First, you see the interference shield.

Step One

Remove it, and then remove the screws securing it to the base.

Step Two

Flip the assembly over so that the expansion connector is face-up. You will see two cables which need to be detached to remove the second interference shield. Be gentle when removing the cables and don’t pull the connectors out by the wires; the large plug pulled out easily by simply using my fingers, the smaller cable looks like the connector is snapped into place, but it’s simply a friction mount and can be removed with needle nose pliers by gently pulling and rocking the connector.

Step Three

Step Four

Once the shield if removed, you will see the main board and all of its components; stop and admire the beauty of this machine and smell the history. Ahhh. Now, flip the board back over and remove the last two screws for the cartridge harness. The harness slides under the cartridge slot and should be gently removed as components on the other side of the board may be damaged by your fingers if you are not careful.

Step Five

Reorient the board as shown and locate the connector pins.

Step Six

Carefully solder the 47-ohm resistor to pins 3 and 9 of the expansion bus, reassemble and you’re done.

Step Seven

Beware the Evils of Winter

December 14, 2009

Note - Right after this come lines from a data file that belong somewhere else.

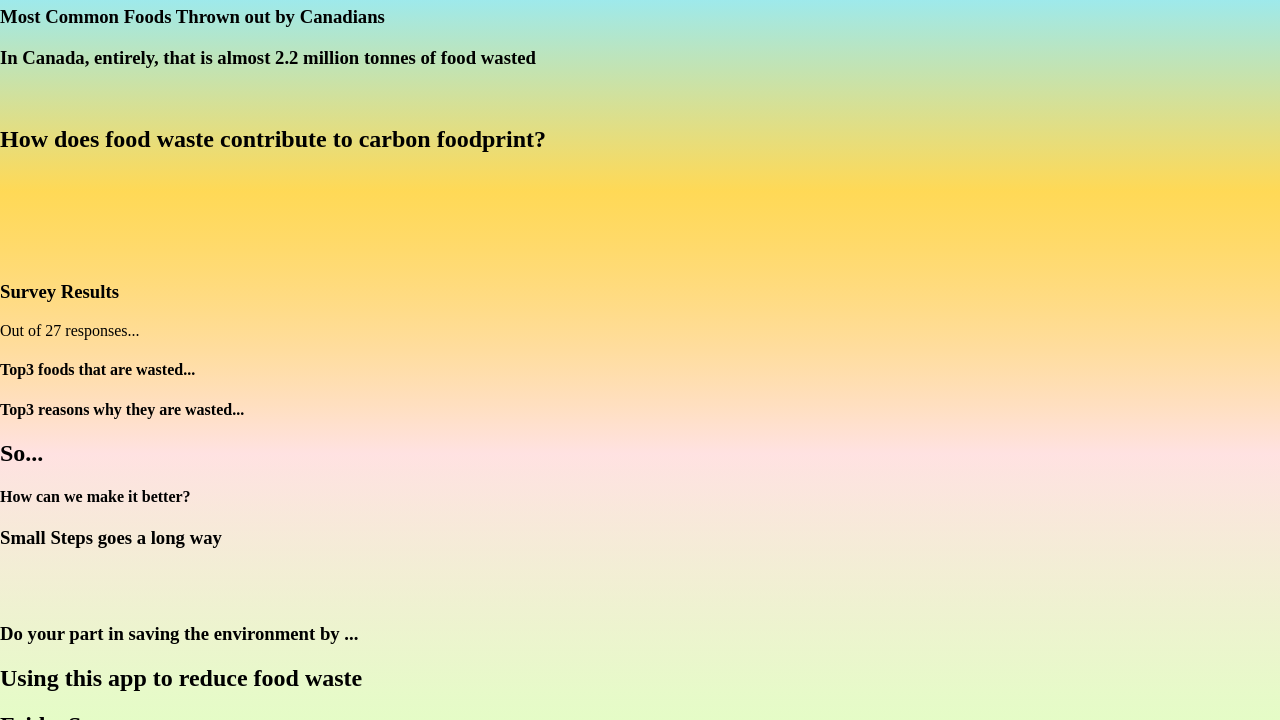
Repository: iorid3/Midterm
Page: index.html
These files come from the project's save history. The page is drawn as it stood at one moment and after the next save; the edit follows.
The browser window is 1280 px wide. The pictures show the whole page.
An inner scrolling area shows only its first screen.

Above is the page before, as saved 2021-03-08 14:05:33.
Console error: TypeError: Cannot read properties of null (reading 'innerHTML')

After the next save:
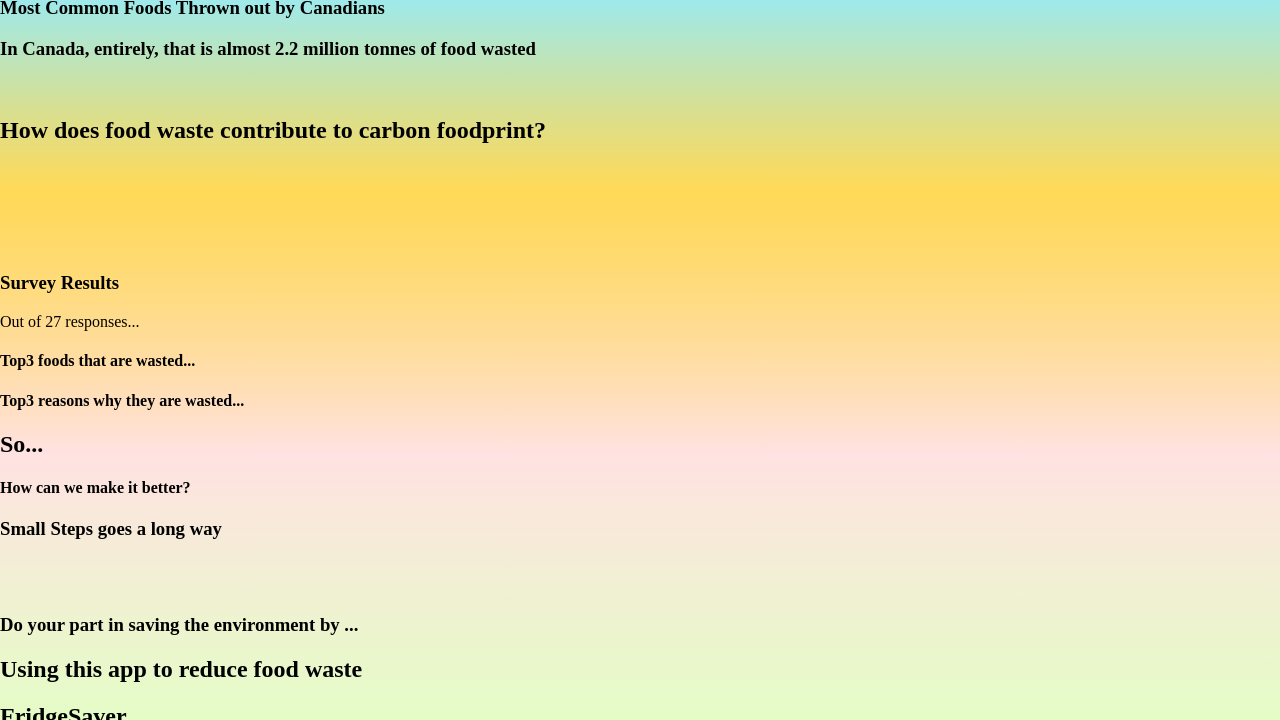
Saved 2 min 33 s later.
--- a/index.html
+++ b/index.html
@@ -132,6 +132,30 @@
                <div class = "rank2"></div>
            </div> -->
     </div>
+<<<<<<< HEAD
+=======
+
+
+
+
+
+
+
+
+
+
+
+
+
+
+a7c0d3a116ecb0
+
+<script src="./Comps/comp1/index.js"></script>
+<script src="./Comps/comp2/index.js"></script>
+ <script src = ./comps/comp6/index.js></script>
+ <script src = ./comps/comp7/index.js></script>
+ <script src = ./comps/comp8/index.js></script>
+>>>>>>> ee2642161d139200c8f0928fb4
 
 
 <script src = ./Comps/comp1/index.js></script>

After the 2 saves that followed:
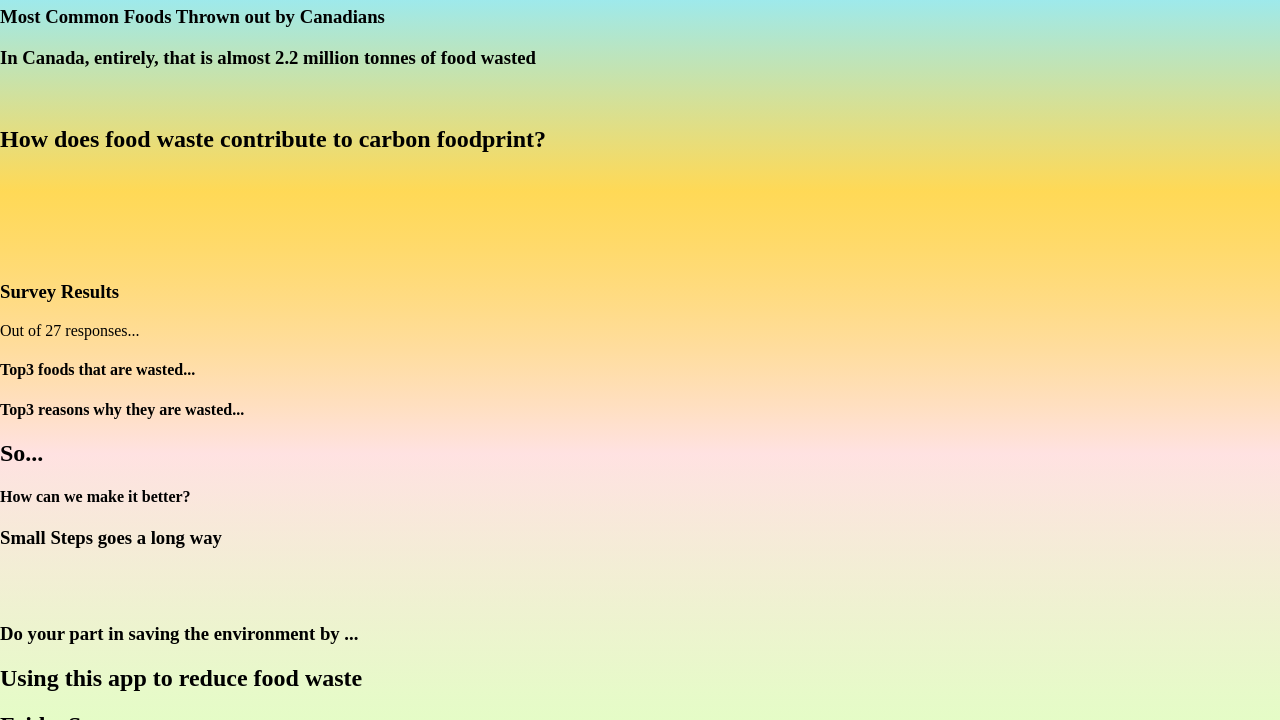
The 2 saves are shown as one change because they came seconds apart.
The last was saved 18 s later.
--- a/index.html
+++ b/index.html
@@ -132,8 +132,6 @@
                <div class = "rank2"></div>
            </div> -->
     </div>
-<<<<<<< HEAD
-=======
 
 
 
@@ -148,14 +146,13 @@
 
 
 
-a7c0d3a116ecb0
+
 
 <script src="./Comps/comp1/index.js"></script>
 <script src="./Comps/comp2/index.js"></script>
  <script src = ./comps/comp6/index.js></script>
  <script src = ./comps/comp7/index.js></script>
  <script src = ./comps/comp8/index.js></script>
->>>>>>> ee2642161d139200c8f0928fb4
 
 
 <script src = ./Comps/comp1/index.js></script>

I was sitting in my basement tonight, peacefully roaming the country side after successfully defeating the lurking dungeon boss within the bowels of Dungeon 5 in The Legend of Zelda, and my cat nonchalantly brushes by my arm when she was getting off the couch. It was dry in the basement due to the cold weather, so in that brief instant it was enough to create a charge that passed from her to me through my NES controller and into the box. The game subsequently froze and I lost everything I had obtained in the last two hours of play. The spark was intense enough to be visible, and I know they can sometimes pack quite a wallop (as far as voltages found in most digital circuits are concerned), but I was touching a plastic controller at the time, so I’ve concluded that it must have been the work of the Devil or one of his subordinates.